Arame: A cold water, brown algae that is cultivated off the coast of environmentally protected Ise, Japan. It is the most mild tasting of all the sea vegetables and makes it a great beginner product. It takes only minutes to reconstitute and is excellent in salads. Arame is rich in fiber, vitamin A, calcium, and magnesium.
Wakame/Alaria: These dark, greenish-brown plants are similar in character, but wakame is a Japanese variety that is often cooked before being dehydrated. Alaria is grown wild in the Atlantic and is sun-dried in its natural state, making it a better choice for raw. It is extremely high in both dietary and soluble fiber, chlorophyll, enzymes, beta carotene, B-vitamins, calcium, iodine, iron, protein, and many other vitamins and minerals.
Dulse: Another naturally dried, enzyme active plant that is incredibly high in nutrients. This reddish plant has a very chewy texture, and rich, salty taste. It can be soaked to soften, or snipped into salads as-is. Some like to eat it as a snack right out of the bag.
Hijiki/Hiziki: Dark-brown to black in color, similar to arame in appearance and cooking/dehydrating processes, it grows wild in the pristine, coastal arctic currents off the coast of Japan. Many sushi bars serve a very processed version of hijiki as an alternative to the bright green mystery “seaweed salad”. It has a sweeter, more distinctive flavor than any other sea vegetable and is also the highest in calcium.
Nori/Laver: Many of us know nori as the Japanese-originated thin sheets used to make maki rolls. Laver are the unsheeted whole, wild plants with a distinctive nutty flavor. Look for raw nori sheets (if the package doesn’t say raw, consider them steam dried) that are nearly black in color, and laver that has been dried at low temperatures and enzyme active. Both nori and laver are the highest in B-vitamins 1 (thiamin), 2 (riboflavin), 6, and 12, as well as vitamins C and E.
Kombu: Wild-harvested both in Japan and the north Atlantic, kombu has been commonly used in the macrobiotic diet to tenderize beans and brown rice during the cooking process, and render them more digestible. It is the most tough and chewy of the sea vegetables, therefore has to be soaked for a long period to tenderize. One of the most interesting uses for this seaweed is simmering it in a large pot of water for about 30-40 minutes, and then adding this water to your bath for a truly enriching seaweed treatment.
Irish Moss: A form of dulse that grows in the Atlantic off the west coast of Ireland. It is very diverse, as it can be used as a thickener, emulsifier, on the skin as a healing gel (when soaked and refrigerated), or eaten as a snack straight from the bag. It’s an excellent aid for preparing raw dishes that call for creaminess or thickening.

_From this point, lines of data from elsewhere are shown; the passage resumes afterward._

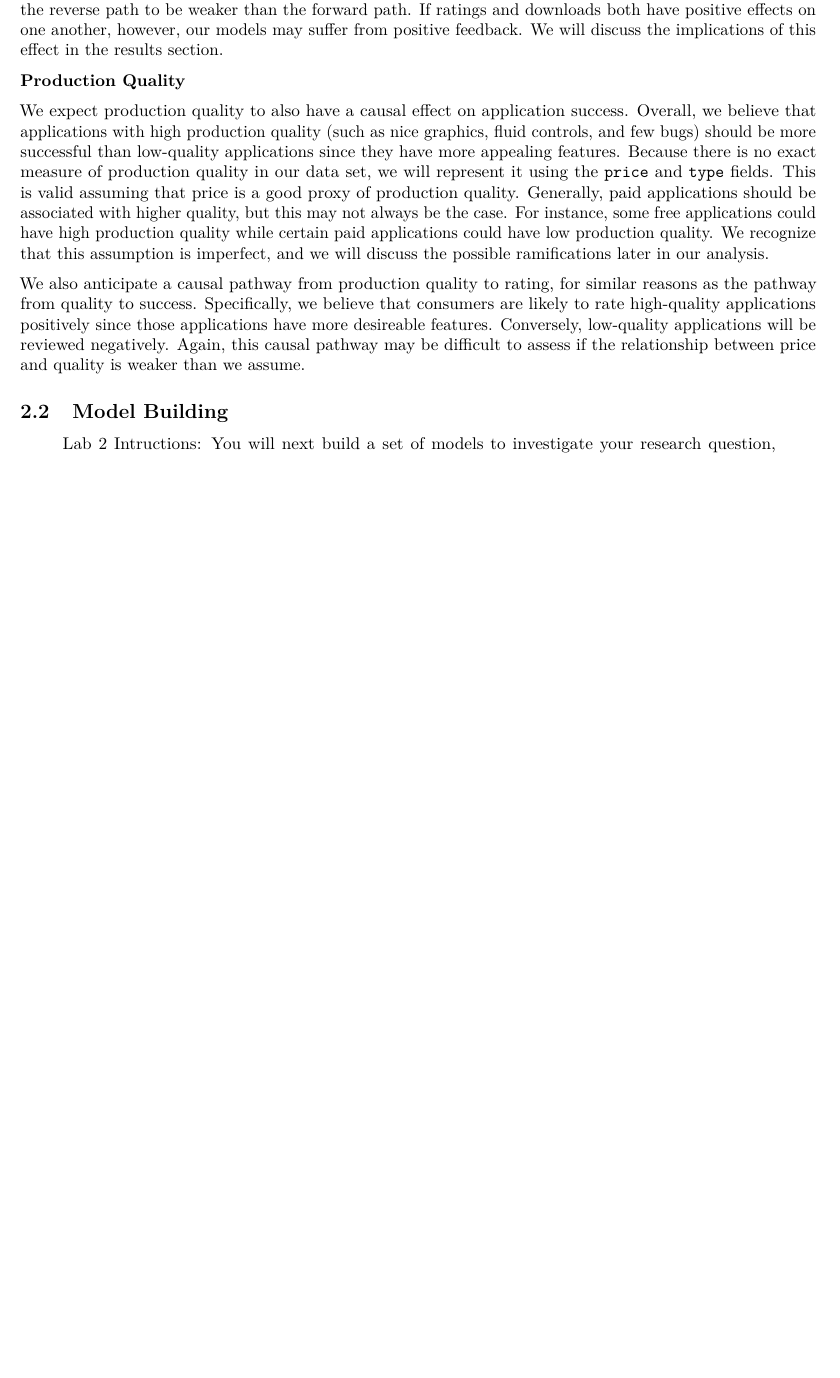
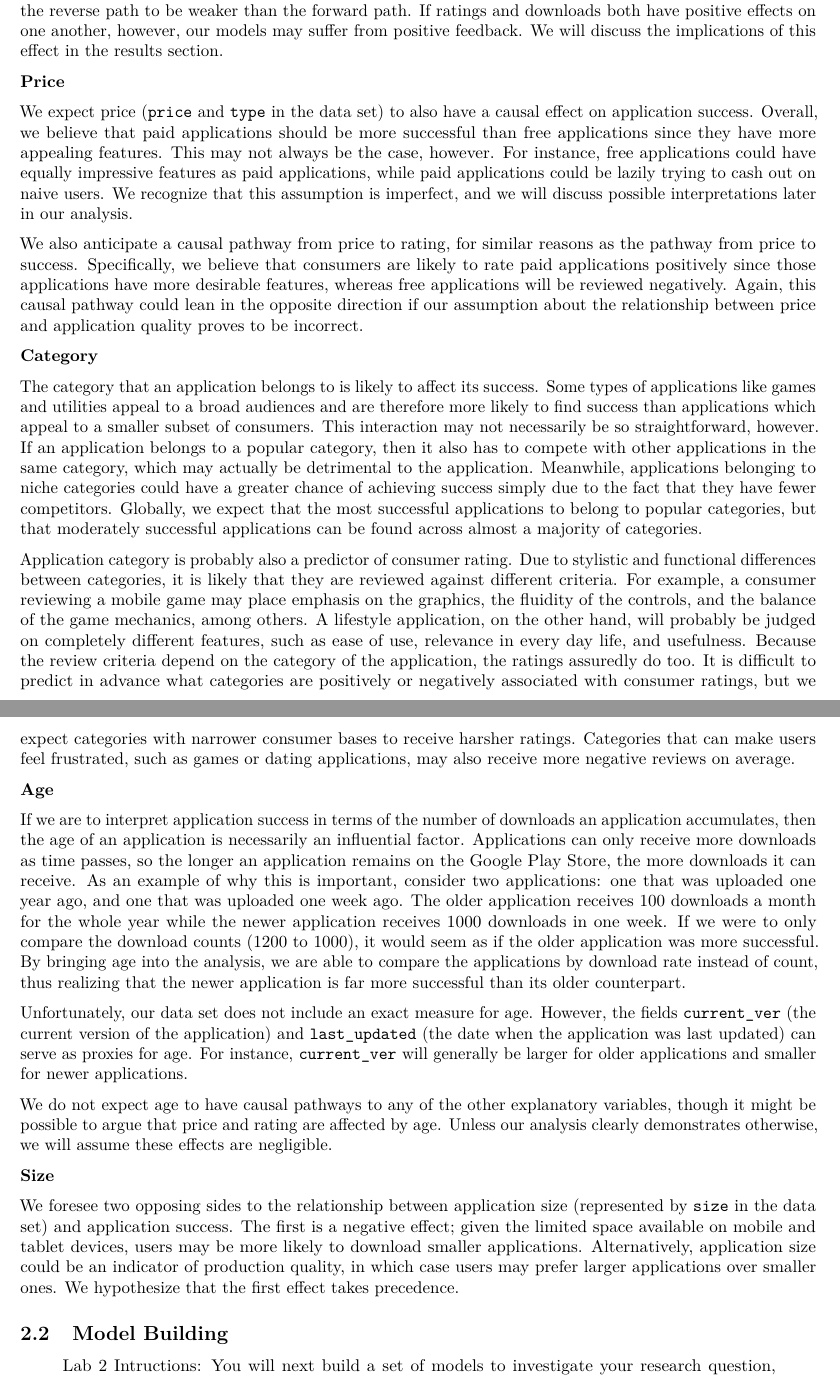
Before and after one commit to orenscarmeli/w203-project2-oren-romain-oleg-sam, an R Markdown document (lab_2.Rmd): part of page 3 of 5 before the commit and two parts of pages 3 and 4 of 6 after it, the two joined at a grey line, cut so that both start at the same text, the shorter picture padded with empty space. The pictures show the output file lab_2.pdf that the author committed with the source.

Commit message:
Add details to causal model

```diff
--- a/lab_2.Rmd
+++ b/lab_2.Rmd
@@ -82,11 +84,29 @@ Our main variable of interest is consumer rating, which we are operationalizing
 \par
 Although we have not included it in the diagram, there is the possibility that a reverse causal path exists from application success to consumer rating. Successful applications are those that are enjoyable to a large number of consumers. Therefore, it is possible that users will rate applications with high download counts higher than applications with low download counts because they are primed to believe that such applications are better—otherwise, the successful applications would not have received so many views. Generally, we expect the reverse path to be weaker than the forward path. If ratings and downloads both have positive effects on one another, however, our models may suffer from positive feedback. We will discuss the implications of this effect in the results section.
 
-\textbf{Production Quality}
+\textbf{Price}
 \par
-We expect production quality to also have a causal effect on application success. Overall, we believe that applications with high production quality (such as nice graphics, fluid controls, and few bugs) should be more successful than low-quality applications since they have more appealing features. Because there is no exact measure of production quality in our data set, we will represent it using the `price` and `type` fields. This is valid assuming that price is a good proxy of production quality. Generally, paid applications should be associated with higher quality, but this may not always be the case. For instance, some free applications could have high production quality while certain paid applications could have low production quality. We recognize that this assumption is imperfect, and we will discuss the possible ramifications later in our analysis.
+We expect price (`price` and `type` in the data set) to also have a causal effect on application success. Overall, we believe that paid applications should be more successful than free applications since they have more appealing features. This may not always be the case, however. For instance, free applications could have equally impressive features as paid applications, while paid applications could be lazily trying to cash out on naive users. We recognize that this assumption is imperfect, and we will discuss possible interpretations later in our analysis.
 \par
-We also anticipate a causal pathway from production quality to rating, for similar reasons as the pathway from quality to success. Specifically, we believe that consumers are likely to rate high-quality applications positively since those applications have more desireable features. Conversely, low-quality applications will be reviewed negatively. Again, this causal pathway may be difficult to assess if the relationship between price and quality is weaker than we assume.
+We also anticipate a causal pathway from price to rating, for similar reasons as the pathway from price to success. Specifically, we believe that consumers are likely to rate paid applications positively since those applications have more desirable features, whereas free applications will be reviewed negatively. Again, this causal pathway could lean in the opposite direction if our assumption about the relationship between price and application quality proves to be incorrect.
+
+\textbf{Category}
+\par
+The category that an application belongs to is likely to affect its success. Some types of applications like games and utilities appeal to a broad audiences and are therefore more likely to find success than applications which appeal to a smaller subset of consumers. This interaction may not necessarily be so straightforward, however. If an application belongs to a popular category, then it also has to compete with other applications in the same category, which may actually be detrimental to the application. Meanwhile, applications belonging to niche categories could have a greater chance of achieving success simply due to the fact that they have fewer competitors. Globally, we expect that the most successful applications to belong to popular categories, but that moderately successful applications can be found across almost a majority of categories.
+\par
+Application category is probably also a predictor of consumer rating. Due to stylistic and functional differences between categories, it is likely that they are reviewed against different criteria. For example, a consumer reviewing a mobile game may place emphasis on the graphics, the fluidity of the controls, and the balance of the game mechanics, among others. A lifestyle application, on the other hand, will probably be judged on completely different features, such as ease of use, relevance in every day life, and usefulness. Because the review criteria depend on the category of the application, the ratings assuredly do too. It is difficult to predict in advance what categories are positively or negatively associated with consumer ratings, but we expect categories with narrower consumer bases to receive harsher ratings. Categories that can make users feel frustrated, such as games or dating applications, may also receive more negative reviews on average.
+
+\textbf{Age}
+\par
+If we are to interpret application success in terms of the number of downloads an application accumulates, then the age of an application is necessarily an influential factor. Applications can only receive more downloads as time passes, so the longer an application remains on the Google Play Store, the more downloads it can receive. As an example of why this is important, consider two applications: one that was uploaded one year ago, and one that was uploaded one week ago. The older application receives 100 downloads a month for the whole year while the newer application receives 1000 downloads in one week. If we were to only compare the download counts (1200 to 1000), it would seem as if the older application was more successful. By bringing age into the analysis, we are able to compare the applications by download rate instead of count, thus realizing that the newer application is far more successful than its older counterpart.
+\par
+Unfortunately, our data set does not include an exact measure for age. However, the fields `current_ver` (the current version of the application) and `last_updated` (the date when the application was last updated) can serve as proxies for age. For instance, `current_ver` will generally be larger for older applications and smaller for newer applications.
+\par
+We do not expect age to have causal pathways to any of the other explanatory variables, though it might be possible to argue that price and rating are affected by age. Unless our analysis clearly demonstrates otherwise, we will assume these effects are negligible.
+
+\textbf{Size}
+\par
+We foresee two opposing sides to the relationship between application size (represented by `size` in the data set) and application success. The first is a negative effect; given the limited space available on mobile and tablet devices, users may be more likely to download smaller applications. Alternatively, application size could be an indicator of production quality, in which case users may prefer larger applications over smaller ones. We hypothesize that the first effect takes precedence.
 
 \subsection{Model Building}
 
```
Also changed, not shown: lab_2.pdf, lab_2.Rmd (2 more changed lines).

In this all-inclusive book, Cooksley explains in clear prose how to use seaweed, and why it works—in its medicinal, nutritional, and cosmetic applications. In addition, she offers fascinating information about humankind’s relationship with the sea and its mysterious underwater plants. Seaweed features recipes for delicious meals; do-it-yourself spa treatments and topical treatments for specific ills; advice on finding, storing, and using seaweed; and much more. This is a book for anyone interested in living a healthier life.